Work instruction -
Output the records that follow exactly as they are written.

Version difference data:
*-*-*

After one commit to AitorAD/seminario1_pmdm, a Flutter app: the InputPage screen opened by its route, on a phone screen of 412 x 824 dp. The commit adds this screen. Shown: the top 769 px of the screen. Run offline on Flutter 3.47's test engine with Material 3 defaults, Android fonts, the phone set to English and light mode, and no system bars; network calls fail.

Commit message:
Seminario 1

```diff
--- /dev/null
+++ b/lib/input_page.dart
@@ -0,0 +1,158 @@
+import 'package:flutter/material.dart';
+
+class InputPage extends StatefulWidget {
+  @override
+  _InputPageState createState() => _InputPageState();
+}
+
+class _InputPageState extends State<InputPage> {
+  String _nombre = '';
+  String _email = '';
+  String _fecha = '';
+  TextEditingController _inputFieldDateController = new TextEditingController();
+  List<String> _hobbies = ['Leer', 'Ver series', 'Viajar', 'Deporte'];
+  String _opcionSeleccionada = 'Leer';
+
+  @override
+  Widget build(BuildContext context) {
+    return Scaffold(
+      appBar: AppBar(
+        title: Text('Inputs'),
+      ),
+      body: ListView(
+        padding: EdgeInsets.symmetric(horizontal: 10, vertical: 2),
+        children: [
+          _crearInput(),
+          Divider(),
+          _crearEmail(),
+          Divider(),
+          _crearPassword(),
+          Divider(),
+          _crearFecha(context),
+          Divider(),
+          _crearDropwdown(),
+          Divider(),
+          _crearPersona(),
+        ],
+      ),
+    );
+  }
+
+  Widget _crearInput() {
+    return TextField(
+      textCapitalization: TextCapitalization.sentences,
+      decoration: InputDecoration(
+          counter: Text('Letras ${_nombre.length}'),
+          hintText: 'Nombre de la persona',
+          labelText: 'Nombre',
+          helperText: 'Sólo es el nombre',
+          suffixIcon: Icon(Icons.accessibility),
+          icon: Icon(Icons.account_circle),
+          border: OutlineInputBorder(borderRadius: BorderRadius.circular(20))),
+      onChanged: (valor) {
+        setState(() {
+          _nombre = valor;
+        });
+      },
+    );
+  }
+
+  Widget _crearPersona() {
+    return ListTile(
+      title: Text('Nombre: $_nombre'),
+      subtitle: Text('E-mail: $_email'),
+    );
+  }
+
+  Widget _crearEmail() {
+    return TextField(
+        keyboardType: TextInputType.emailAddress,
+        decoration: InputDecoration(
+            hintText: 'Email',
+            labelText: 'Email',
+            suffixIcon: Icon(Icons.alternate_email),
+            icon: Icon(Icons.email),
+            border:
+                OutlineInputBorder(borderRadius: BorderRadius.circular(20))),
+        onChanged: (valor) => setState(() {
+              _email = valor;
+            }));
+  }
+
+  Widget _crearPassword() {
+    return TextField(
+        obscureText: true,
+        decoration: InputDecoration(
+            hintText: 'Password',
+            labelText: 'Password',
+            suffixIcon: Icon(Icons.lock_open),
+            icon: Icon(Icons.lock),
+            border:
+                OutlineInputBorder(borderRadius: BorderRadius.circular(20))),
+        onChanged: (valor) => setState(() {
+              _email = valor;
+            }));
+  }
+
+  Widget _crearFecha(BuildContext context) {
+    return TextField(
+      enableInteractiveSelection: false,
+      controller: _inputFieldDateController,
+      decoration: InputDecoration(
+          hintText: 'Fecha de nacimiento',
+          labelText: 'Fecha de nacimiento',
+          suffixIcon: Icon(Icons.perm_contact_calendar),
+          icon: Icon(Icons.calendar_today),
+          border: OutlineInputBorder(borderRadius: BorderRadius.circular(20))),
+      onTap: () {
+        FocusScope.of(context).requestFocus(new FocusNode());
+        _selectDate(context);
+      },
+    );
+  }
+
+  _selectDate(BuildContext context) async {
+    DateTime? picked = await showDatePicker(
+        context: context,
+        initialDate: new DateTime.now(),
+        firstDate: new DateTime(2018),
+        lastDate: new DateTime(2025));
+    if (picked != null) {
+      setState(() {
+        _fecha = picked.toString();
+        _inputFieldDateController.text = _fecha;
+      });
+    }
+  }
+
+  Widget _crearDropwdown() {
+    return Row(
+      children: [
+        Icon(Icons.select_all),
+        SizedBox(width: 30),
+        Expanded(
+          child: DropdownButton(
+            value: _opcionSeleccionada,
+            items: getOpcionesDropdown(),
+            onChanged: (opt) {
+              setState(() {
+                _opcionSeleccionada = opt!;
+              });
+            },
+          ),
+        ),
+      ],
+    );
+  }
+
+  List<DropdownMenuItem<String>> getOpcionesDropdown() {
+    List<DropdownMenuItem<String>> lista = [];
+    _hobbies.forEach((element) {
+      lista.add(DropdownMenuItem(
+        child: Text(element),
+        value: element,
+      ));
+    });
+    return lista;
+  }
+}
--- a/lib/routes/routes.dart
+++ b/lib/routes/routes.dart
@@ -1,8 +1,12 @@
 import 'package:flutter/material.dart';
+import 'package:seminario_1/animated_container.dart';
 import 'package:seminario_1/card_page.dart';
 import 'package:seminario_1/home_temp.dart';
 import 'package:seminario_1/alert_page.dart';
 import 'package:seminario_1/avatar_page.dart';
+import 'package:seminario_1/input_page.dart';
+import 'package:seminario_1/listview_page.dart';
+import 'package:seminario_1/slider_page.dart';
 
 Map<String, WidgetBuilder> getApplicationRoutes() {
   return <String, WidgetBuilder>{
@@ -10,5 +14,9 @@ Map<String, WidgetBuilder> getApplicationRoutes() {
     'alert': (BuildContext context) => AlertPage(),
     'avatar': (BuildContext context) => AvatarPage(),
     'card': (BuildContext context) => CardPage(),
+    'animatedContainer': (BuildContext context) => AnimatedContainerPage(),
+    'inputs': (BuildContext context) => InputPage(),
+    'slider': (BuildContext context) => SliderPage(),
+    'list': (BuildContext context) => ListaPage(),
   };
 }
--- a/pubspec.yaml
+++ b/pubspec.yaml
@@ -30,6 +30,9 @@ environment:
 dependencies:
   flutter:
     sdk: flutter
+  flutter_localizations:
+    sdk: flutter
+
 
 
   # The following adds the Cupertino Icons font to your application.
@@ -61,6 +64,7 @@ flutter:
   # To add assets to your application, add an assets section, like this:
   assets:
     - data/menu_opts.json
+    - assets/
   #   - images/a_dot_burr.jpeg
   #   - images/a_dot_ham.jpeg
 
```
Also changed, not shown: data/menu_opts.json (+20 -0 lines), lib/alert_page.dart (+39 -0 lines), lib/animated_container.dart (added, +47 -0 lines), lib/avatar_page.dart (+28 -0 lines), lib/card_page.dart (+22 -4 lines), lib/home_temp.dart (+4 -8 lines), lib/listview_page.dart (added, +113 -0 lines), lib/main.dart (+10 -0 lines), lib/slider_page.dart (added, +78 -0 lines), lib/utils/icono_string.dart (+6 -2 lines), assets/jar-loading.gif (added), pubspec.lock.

*-*-*

Output for this task -
After one commit to AitorAD/seminario1_pmdm, a Flutter app: the InputPage screen opened by its route, on a phone screen of 412 x 824 dp. The commit adds this screen. Shown: the top 769 px of the screen. Run offline on Flutter 3.47's test engine with Material 3 defaults, Android fonts, the phone set to English and light mode, and no system bars; network calls fail.

Commit message:
Seminario 1

```diff
--- /dev/null
+++ b/lib/input_page.dart
@@ -0,0 +1,158 @@
+import 'package:flutter/material.dart';
+
+class InputPage extends StatefulWidget {
+  @override
+  _InputPageState createState() => _InputPageState();
+}
+
+class _InputPageState extends State<InputPage> {
+  String _nombre = '';
+  String _email = '';
+  String _fecha = '';
+  TextEditingController _inputFieldDateController = new TextEditingController();
+  List<String> _hobbies = ['Leer', 'Ver series', 'Viajar', 'Deporte'];
+  String _opcionSeleccionada = 'Leer';
+
+  @override
+  Widget build(BuildContext context) {
+    return Scaffold(
+      appBar: AppBar(
+        title: Text('Inputs'),
+      ),
+      body: ListView(
+        padding: EdgeInsets.symmetric(horizontal: 10, vertical: 2),
+        children: [
+          _crearInput(),
+          Divider(),
+          _crearEmail(),
+          Divider(),
+          _crearPassword(),
+          Divider(),
+          _crearFecha(context),
+          Divider(),
+          _crearDropwdown(),
+          Divider(),
+          _crearPersona(),
+        ],
+      ),
+    );
+  }
+
+  Widget _crearInput() {
+    return TextField(
+      textCapitalization: TextCapitalization.sentences,
+      decoration: InputDecoration(
+          counter: Text('Letras ${_nombre.length}'),
+          hintText: 'Nombre de la persona',
+          labelText: 'Nombre',
+          helperText: 'Sólo es el nombre',
+          suffixIcon: Icon(Icons.accessibility),
+          icon: Icon(Icons.account_circle),
+          border: OutlineInputBorder(borderRadius: BorderRadius.circular(20))),
+      onChanged: (valor) {
+        setState(() {
+          _nombre = valor;
+        });
+      },
+    );
+  }
+
+  Widget _crearPersona() {
+    return ListTile(
+      title: Text('Nombre: $_nombre'),
+      subtitle: Text('E-mail: $_email'),
+    );
+  }
+
+  Widget _crearEmail() {
+    return TextField(
+        keyboardType: TextInputType.emailAddress,
+        decoration: InputDecoration(
+            hintText: 'Email',
+            labelText: 'Email',
+            suffixIcon: Icon(Icons.alternate_email),
+            icon: Icon(Icons.email),
+            border:
+                OutlineInputBorder(borderRadius: BorderRadius.circular(20))),
+        onChanged: (valor) => setState(() {
+              _email = valor;
+            }));
+  }
+
+  Widget _crearPassword() {
+    return TextField(
+        obscureText: true,
+        decoration: InputDecoration(
+            hintText: 'Password',
+            labelText: 'Password',
+            suffixIcon: Icon(Icons.lock_open),
+            icon: Icon(Icons.lock),
+            border:
+                OutlineInputBorder(borderRadius: BorderRadius.circular(20))),
+        onChanged: (valor) => setState(() {
+              _email = valor;
+            }));
+  }
+
+  Widget _crearFecha(BuildContext context) {
+    return TextField(
+      enableInteractiveSelection: false,
+      controller: _inputFieldDateController,
+      decoration: InputDecoration(
+          hintText: 'Fecha de nacimiento',
+          labelText: 'Fecha de nacimiento',
+          suffixIcon: Icon(Icons.perm_contact_calendar),
+          icon: Icon(Icons.calendar_today),
+          border: OutlineInputBorder(borderRadius: BorderRadius.circular(20))),
+      onTap: () {
+        FocusScope.of(context).requestFocus(new FocusNode());
+        _selectDate(context);
+      },
+    );
+  }
+
+  _selectDate(BuildContext context) async {
+    DateTime? picked = await showDatePicker(
+        context: context,
+        initialDate: new DateTime.now(),
+        firstDate: new DateTime(2018),
+        lastDate: new DateTime(2025));
+    if (picked != null) {
+      setState(() {
+        _fecha = picked.toString();
+        _inputFieldDateController.text = _fecha;
+      });
+    }
+  }
+
+  Widget _crearDropwdown() {
+    return Row(
+      children: [
+        Icon(Icons.select_all),
+        SizedBox(width: 30),
+        Expanded(
+          child: DropdownButton(
+            value: _opcionSeleccionada,
+            items: getOpcionesDropdown(),
+            onChanged: (opt) {
+              setState(() {
+                _opcionSeleccionada = opt!;
+              });
+            },
+          ),
+        ),
+      ],
+    );
+  }
+
+  List<DropdownMenuItem<String>> getOpcionesDropdown() {
+    List<DropdownMenuItem<String>> lista = [];
+    _hobbies.forEach((element) {
+      lista.add(DropdownMenuItem(
+        child: Text(element),
+        value: element,
+      ));
+    });
+    return lista;
+  }
+}
--- a/lib/routes/routes.dart
+++ b/lib/routes/routes.dart
@@ -1,8 +1,12 @@
 import 'package:flutter/material.dart';
+import 'package:seminario_1/animated_container.dart';
 import 'package:seminario_1/card_page.dart';
 import 'package:seminario_1/home_temp.dart';
 import 'package:seminario_1/alert_page.dart';
 import 'package:seminario_1/avatar_page.dart';
+import 'package:seminario_1/input_page.dart';
+import 'package:seminario_1/listview_page.dart';
+import 'package:seminario_1/slider_page.dart';
 
 Map<String, WidgetBuilder> getApplicationRoutes() {
   return <String, WidgetBuilder>{
@@ -10,5 +14,9 @@ Map<String, WidgetBuilder> getApplicationRoutes() {
     'alert': (BuildContext context) => AlertPage(),
     'avatar': (BuildContext context) => AvatarPage(),
     'card': (BuildContext context) => CardPage(),
+    'animatedContainer': (BuildContext context) => AnimatedContainerPage(),
+    'inputs': (BuildContext context) => InputPage(),
+    'slider': (BuildContext context) => SliderPage(),
+    'list': (BuildContext context) => ListaPage(),
   };
 }
--- a/pubspec.yaml
+++ b/pubspec.yaml
@@ -30,6 +30,9 @@ environment:
 dependencies:
   flutter:
     sdk: flutter
+  flutter_localizations:
+    sdk: flutter
+
 
 
   # The following adds the Cupertino Icons font to your application.
@@ -61,6 +64,7 @@ flutter:
   # To add assets to your application, add an assets section, like this:
   assets:
     - data/menu_opts.json
+    - assets/
   #   - images/a_dot_burr.jpeg
   #   - images/a_dot_ham.jpeg
 
```
Also changed, not shown: data/menu_opts.json (+20 -0 lines), lib/alert_page.dart (+39 -0 lines), lib/animated_container.dart (added, +47 -0 lines), lib/avatar_page.dart (+28 -0 lines), lib/card_page.dart (+22 -4 lines), lib/home_temp.dart (+4 -8 lines), lib/listview_page.dart (added, +113 -0 lines), lib/main.dart (+10 -0 lines), lib/slider_page.dart (added, +78 -0 lines), lib/utils/icono_string.dart (+6 -2 lines), assets/jar-loading.gif (added), pubspec.lock.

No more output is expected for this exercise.